### Requirement
Reproduce the data below word for word.

Difference listings
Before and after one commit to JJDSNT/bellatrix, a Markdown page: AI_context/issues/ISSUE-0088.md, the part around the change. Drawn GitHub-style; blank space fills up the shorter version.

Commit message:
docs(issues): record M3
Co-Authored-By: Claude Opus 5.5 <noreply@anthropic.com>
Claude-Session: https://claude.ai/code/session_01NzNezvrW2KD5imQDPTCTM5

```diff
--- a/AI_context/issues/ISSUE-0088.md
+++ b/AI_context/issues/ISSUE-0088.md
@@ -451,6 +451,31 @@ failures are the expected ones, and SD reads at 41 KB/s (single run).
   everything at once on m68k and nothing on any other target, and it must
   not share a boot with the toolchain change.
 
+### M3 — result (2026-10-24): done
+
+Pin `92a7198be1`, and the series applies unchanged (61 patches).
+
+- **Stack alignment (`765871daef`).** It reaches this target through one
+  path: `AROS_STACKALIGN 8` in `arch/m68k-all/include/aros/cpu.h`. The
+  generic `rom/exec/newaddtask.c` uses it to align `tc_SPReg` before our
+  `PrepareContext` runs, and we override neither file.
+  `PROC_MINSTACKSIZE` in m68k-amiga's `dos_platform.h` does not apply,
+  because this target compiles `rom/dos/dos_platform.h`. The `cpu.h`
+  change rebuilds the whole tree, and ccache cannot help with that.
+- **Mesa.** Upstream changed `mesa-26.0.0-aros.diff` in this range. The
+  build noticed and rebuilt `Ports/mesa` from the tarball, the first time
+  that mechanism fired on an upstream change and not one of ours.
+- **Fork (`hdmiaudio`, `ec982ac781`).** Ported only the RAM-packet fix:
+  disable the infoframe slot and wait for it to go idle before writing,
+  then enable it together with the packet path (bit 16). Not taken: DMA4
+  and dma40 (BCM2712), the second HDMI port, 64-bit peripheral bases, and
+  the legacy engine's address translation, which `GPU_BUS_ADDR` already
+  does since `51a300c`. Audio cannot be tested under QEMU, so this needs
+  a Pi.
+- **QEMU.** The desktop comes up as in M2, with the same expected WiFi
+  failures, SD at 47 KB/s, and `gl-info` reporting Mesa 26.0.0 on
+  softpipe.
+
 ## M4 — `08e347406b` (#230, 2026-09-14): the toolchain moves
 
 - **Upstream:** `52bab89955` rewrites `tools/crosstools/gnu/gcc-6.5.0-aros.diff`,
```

### Answer for the task
Before and after one commit to JJDSNT/bellatrix, a Markdown page: AI_context/issues/ISSUE-0088.md, the part around the change. Drawn GitHub-style; blank space fills up the shorter version.

Commit message:
docs(issues): record M3
Co-Authored-By: Claude Opus 5.5 <noreply@anthropic.com>
Claude-Session: https://claude.ai/code/session_01NzNezvrW2KD5imQDPTCTM5

```diff
--- a/AI_context/issues/ISSUE-0088.md
+++ b/AI_context/issues/ISSUE-0088.md
@@ -451,6 +451,31 @@ failures are the expected ones, and SD reads at 41 KB/s (single run).
   everything at once on m68k and nothing on any other target, and it must
   not share a boot with the toolchain change.
 
+### M3 — result (2026-10-24): done
+
+Pin `92a7198be1`, and the series applies unchanged (61 patches).
+
+- **Stack alignment (`765871daef`).** It reaches this target through one
+  path: `AROS_STACKALIGN 8` in `arch/m68k-all/include/aros/cpu.h`. The
+  generic `rom/exec/newaddtask.c` uses it to align `tc_SPReg` before our
+  `PrepareContext` runs, and we override neither file.
+  `PROC_MINSTACKSIZE` in m68k-amiga's `dos_platform.h` does not apply,
+  because this target compiles `rom/dos/dos_platform.h`. The `cpu.h`
+  change rebuilds the whole tree, and ccache cannot help with that.
+- **Mesa.** Upstream changed `mesa-26.0.0-aros.diff` in this range. The
+  build noticed and rebuilt `Ports/mesa` from the tarball, the first time
+  that mechanism fired on an upstream change and not one of ours.
+- **Fork (`hdmiaudio`, `ec982ac781`).** Ported only the RAM-packet fix:
+  disable the infoframe slot and wait for it to go idle before writing,
+  then enable it together with the packet path (bit 16). Not taken: DMA4
+  and dma40 (BCM2712), the second HDMI port, 64-bit peripheral bases, and
+  the legacy engine's address translation, which `GPU_BUS_ADDR` already
+  does since `51a300c`. Audio cannot be tested under QEMU, so this needs
+  a Pi.
+- **QEMU.** The desktop comes up as in M2, with the same expected WiFi
+  failures, SD at 47 KB/s, and `gl-info` reporting Mesa 26.0.0 on
+  softpipe.
+
 ## M4 — `08e347406b` (#230, 2026-09-14): the toolchain moves
 
 - **Upstream:** `52bab89955` rewrites `tools/crosstools/gnu/gcc-6.5.0-aros.diff`,
```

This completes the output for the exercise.